- _Data for analysis_:
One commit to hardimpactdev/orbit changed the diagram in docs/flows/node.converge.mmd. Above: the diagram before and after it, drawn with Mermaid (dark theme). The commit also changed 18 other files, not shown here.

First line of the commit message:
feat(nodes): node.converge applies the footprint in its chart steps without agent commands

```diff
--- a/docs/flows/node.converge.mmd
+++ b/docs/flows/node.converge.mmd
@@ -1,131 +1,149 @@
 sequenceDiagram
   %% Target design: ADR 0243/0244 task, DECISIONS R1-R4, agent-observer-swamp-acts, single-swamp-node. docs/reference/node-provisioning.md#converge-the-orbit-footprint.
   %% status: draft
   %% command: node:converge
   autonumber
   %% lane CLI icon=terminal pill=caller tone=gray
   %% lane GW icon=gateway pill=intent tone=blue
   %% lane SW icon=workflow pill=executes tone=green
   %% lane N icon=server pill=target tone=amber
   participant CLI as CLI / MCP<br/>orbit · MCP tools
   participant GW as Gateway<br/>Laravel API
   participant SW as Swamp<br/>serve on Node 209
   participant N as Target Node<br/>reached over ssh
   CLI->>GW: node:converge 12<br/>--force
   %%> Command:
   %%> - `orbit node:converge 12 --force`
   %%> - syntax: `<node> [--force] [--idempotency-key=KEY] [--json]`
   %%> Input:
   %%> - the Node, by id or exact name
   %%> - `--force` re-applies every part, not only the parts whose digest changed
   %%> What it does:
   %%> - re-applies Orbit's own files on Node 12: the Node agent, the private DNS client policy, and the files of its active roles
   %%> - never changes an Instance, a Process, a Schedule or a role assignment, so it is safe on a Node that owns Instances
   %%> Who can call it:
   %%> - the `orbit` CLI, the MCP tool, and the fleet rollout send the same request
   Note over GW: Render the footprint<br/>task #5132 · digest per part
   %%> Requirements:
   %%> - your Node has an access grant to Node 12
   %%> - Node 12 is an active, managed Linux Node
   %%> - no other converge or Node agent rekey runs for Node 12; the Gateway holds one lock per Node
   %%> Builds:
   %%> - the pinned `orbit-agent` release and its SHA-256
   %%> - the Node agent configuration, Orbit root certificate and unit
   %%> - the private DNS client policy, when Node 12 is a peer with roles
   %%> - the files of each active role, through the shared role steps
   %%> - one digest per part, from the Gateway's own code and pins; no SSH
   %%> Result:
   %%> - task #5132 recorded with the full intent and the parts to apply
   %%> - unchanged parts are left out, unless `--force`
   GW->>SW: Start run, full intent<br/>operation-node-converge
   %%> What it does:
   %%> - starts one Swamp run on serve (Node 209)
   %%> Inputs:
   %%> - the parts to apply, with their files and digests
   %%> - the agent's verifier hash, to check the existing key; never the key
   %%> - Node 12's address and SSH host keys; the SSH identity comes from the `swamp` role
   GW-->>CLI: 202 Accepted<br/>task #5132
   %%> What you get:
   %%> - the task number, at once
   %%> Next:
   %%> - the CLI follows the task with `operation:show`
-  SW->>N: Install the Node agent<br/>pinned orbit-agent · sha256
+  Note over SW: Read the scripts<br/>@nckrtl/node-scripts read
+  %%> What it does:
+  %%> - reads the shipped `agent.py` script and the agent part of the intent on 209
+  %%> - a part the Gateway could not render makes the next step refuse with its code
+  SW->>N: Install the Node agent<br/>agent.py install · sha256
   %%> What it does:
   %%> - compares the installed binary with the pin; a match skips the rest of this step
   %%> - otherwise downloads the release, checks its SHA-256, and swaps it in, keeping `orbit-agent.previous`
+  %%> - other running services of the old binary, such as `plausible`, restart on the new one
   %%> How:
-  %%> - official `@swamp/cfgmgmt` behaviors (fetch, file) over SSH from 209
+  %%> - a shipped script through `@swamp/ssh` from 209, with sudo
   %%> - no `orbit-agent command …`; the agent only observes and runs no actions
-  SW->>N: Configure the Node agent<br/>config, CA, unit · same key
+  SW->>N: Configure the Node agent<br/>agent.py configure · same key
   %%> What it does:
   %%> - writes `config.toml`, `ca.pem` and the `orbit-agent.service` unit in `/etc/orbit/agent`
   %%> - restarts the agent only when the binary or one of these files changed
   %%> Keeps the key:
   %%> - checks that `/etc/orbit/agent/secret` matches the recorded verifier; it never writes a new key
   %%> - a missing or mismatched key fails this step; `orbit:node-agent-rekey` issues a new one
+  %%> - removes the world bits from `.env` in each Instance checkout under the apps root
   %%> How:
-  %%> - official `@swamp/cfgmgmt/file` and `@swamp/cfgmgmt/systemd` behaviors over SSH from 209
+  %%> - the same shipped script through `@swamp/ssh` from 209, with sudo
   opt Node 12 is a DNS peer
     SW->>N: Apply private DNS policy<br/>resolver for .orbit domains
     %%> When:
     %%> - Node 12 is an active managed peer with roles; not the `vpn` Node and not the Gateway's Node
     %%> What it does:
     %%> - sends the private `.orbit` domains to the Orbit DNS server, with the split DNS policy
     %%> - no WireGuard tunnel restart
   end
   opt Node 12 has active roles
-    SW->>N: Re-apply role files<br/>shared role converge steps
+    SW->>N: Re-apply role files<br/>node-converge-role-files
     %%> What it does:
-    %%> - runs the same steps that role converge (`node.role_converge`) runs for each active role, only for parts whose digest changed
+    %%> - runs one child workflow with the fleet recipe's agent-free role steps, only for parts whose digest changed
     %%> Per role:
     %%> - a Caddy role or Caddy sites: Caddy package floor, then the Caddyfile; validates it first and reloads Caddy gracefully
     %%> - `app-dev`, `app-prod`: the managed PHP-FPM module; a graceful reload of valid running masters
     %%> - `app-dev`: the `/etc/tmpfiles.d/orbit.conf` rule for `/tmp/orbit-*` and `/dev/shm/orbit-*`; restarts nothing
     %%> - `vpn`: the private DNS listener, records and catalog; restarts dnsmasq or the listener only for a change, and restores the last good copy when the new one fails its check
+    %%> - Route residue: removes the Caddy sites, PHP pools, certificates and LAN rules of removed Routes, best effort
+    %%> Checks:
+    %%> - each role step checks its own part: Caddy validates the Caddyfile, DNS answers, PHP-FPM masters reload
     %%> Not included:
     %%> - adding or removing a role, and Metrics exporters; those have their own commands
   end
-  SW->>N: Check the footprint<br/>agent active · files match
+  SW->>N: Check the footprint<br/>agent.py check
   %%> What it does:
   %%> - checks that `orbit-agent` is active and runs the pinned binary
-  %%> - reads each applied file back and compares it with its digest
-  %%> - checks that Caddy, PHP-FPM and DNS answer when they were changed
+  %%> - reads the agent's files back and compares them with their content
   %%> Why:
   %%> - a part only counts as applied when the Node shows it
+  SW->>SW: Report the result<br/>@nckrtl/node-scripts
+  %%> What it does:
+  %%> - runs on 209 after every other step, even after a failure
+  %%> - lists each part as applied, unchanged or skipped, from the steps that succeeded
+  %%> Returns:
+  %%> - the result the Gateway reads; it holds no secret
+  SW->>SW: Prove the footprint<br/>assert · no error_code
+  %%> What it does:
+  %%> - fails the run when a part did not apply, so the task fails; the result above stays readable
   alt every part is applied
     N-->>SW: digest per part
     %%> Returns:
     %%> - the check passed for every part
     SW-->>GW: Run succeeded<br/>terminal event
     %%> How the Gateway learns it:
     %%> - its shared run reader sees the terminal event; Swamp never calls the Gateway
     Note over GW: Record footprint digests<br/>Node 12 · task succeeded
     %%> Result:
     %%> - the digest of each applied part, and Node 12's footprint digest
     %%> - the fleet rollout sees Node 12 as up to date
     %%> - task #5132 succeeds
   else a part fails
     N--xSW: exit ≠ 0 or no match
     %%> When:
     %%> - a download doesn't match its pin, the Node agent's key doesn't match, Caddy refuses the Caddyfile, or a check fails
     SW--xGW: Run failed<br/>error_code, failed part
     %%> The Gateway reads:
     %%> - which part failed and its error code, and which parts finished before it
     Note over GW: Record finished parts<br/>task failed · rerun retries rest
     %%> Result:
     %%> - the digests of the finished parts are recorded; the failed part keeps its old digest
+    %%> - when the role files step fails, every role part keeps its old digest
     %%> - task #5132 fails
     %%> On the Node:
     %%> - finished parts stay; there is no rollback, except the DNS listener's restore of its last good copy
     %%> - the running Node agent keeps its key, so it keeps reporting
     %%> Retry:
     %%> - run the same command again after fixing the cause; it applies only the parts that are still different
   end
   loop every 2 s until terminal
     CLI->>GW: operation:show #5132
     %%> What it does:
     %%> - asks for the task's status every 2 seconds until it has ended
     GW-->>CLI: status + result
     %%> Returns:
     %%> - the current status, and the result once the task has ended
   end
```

- _Assignment_:
Copy every line from the records that holds the string "steps".

- _Solution for this problem_:
feat(nodes): node.converge applies the footprint in its chart steps without agent commands
   %%> - the files of each active role, through the shared role steps
-    SW->>N: Re-apply role files<br/>shared role converge steps
-    %%> - runs the same steps that role converge (`node.role_converge`) runs for each active role, only for parts whose digest changed
+    %%> - runs one child workflow with the fleet recipe's agent-free role steps, only for parts whose digest changed
+  %%> - lists each part as applied, unchanged or skipped, from the steps that succeeded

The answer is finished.